United Power Company (UPC), which set up the Sultanate’s first privately funded and developed at Manah in Al Dakhiliyah Governorate back in 1996, is preparing to delist from the Muscat Stock Exchange ahead of its formal liquidation.
It comes as the company – a pioneer in Oman’s electricity sector and indeed the wider Middle East region – approaches the end of its contractual obligations upon the expiry of its power generation license.
When it brought into operation a modest-sized 90 MW power plant in September 1996, UPC made history in the region as the first private company to finance, develop, operate and maintain an electricity generation facility as an Independent Power Project (IPP).
Output from the plant was supplied to the erstwhile Ministry of Electricity and Water under a 20-year Power Purchase Agreement (PPA).
Three years later, additional capacity of 180 MW was added to the site, with its output covered by a separate 20-year Supplemental Agreement to the PPA. This second phase was launched in May 2000.
But unlike Independent Power Projects (IPPs) developed under the modern Sector Law promulgated in 2005, which are covered by the Build-Own-Operate (BOO) model, the two phases of the Manah project were designed on the basis of the Build-Own-Operate-Transfer (BOOT) model.
Under the latter model, United Power Company was obliged to transfer the plant assets to the government upon the expiry of the 20-year contract.
Those obligations began to take effect starting from last year. Following a notification from the Oman Power and Water Procurement Company (OPWP) — the sole procurer of capacity and buyer of power and water output under the Sector Law — UPC formally transferred ownership of the Manah power assets on May 1, 2020.
Those assets passed into the hands of Al Ghubrah Power and Desalination Company (GPDCo), a state-owned subsidiary of Nama Group (formerly The Electricity Holding Company).
Earlier, in 2016, a few transmission assets linked to Phase 1 of the Manah project were transferred to Oman Electricity Transmission Company (OETC) and Mazoon Electricity Distribution, also subsidiaries of Nama Group.

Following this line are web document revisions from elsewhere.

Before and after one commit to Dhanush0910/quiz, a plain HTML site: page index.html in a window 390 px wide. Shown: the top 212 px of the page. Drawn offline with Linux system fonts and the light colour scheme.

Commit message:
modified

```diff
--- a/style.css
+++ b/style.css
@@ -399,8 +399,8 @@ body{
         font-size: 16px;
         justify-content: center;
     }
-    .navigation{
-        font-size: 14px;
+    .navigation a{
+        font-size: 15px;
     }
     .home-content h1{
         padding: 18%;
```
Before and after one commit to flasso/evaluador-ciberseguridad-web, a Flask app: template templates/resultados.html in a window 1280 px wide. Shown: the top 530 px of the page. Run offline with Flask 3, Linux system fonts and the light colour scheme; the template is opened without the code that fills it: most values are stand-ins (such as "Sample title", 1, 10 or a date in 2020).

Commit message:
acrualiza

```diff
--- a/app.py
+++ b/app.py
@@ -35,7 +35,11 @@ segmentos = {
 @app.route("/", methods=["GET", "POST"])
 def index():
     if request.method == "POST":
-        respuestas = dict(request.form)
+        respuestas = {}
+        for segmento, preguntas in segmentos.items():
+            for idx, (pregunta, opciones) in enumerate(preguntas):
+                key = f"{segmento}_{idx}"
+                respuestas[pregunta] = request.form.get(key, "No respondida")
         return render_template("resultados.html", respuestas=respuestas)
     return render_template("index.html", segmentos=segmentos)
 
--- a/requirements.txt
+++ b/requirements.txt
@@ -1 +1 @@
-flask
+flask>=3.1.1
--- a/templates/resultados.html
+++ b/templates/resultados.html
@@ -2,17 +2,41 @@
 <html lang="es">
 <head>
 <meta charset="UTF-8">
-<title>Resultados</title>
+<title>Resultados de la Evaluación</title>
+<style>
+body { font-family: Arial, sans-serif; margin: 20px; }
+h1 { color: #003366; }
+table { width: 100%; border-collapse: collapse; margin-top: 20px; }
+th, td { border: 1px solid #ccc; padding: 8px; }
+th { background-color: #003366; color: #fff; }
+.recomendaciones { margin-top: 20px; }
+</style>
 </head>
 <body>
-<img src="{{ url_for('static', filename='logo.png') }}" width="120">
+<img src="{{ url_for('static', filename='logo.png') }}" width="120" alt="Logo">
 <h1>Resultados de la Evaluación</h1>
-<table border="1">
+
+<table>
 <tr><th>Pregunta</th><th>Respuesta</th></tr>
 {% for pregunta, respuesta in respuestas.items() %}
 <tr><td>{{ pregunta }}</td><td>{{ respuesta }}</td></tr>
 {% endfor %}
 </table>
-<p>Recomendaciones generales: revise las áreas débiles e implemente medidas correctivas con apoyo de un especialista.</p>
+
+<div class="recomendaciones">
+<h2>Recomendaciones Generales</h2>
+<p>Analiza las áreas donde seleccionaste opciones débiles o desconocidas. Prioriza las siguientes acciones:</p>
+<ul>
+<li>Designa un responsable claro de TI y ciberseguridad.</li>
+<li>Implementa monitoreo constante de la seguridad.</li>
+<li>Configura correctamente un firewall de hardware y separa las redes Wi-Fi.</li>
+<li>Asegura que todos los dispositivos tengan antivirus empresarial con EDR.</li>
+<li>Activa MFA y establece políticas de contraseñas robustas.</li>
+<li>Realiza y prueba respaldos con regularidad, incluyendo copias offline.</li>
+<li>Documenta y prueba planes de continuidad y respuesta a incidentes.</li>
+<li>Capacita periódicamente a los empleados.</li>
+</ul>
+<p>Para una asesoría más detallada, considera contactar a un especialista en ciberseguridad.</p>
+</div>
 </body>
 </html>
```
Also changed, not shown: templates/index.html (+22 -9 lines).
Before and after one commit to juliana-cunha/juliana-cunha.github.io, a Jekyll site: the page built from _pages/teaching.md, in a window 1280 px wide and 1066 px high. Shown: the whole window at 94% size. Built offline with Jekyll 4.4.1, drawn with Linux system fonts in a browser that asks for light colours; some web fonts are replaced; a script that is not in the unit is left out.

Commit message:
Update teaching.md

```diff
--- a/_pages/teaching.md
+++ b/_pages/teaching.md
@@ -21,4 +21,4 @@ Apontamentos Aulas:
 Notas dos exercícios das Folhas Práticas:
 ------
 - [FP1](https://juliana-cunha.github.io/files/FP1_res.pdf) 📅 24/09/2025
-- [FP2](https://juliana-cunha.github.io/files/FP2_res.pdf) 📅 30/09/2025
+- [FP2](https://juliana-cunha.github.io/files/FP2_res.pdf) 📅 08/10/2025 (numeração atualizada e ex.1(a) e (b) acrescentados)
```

Following the transfer of its generating assets, UPC was informed by the sector regulator, the Authority for Public Services Regulation (APSR), that its generation licence had been revoked as well.
With no more assets to its name, United Power’s Board of Directors last November sought approval from the Capital Market Authority (CMA) for the conversion of the listed company (SAOG) into a SAOC.
The Authority’s green-light will allow for UPC to reduce its current capital of RO 2 million to RO 500,000.
That move will eventually pave the way for the company’s liquidation — a process likely to take a couple of years.
Looking back on UPC’s historic role as a trendsetter in the region, Murtadha bin Ahmed bin Sultan, Chairman of the Board of Directors, said: “Till the date of the transfer on April 30, 2020, the Manah Power Plant was operating smoothly and efficiently since the commissioning of the Plant primarily due to ENGIE and STOMO/SOGEX who have contributed to Manah IPP since the inception of the project in the mid-90s and their different roles at different stages of the project.
We would also like to share that UPC and our operators had successfully achieved a unique record in the global electricity sector i.e. No lost time accident from the inception till the handover of the plant. This is a proud achievement of the Government of Oman,” he added in the Directors’ Report for fiscal 2020.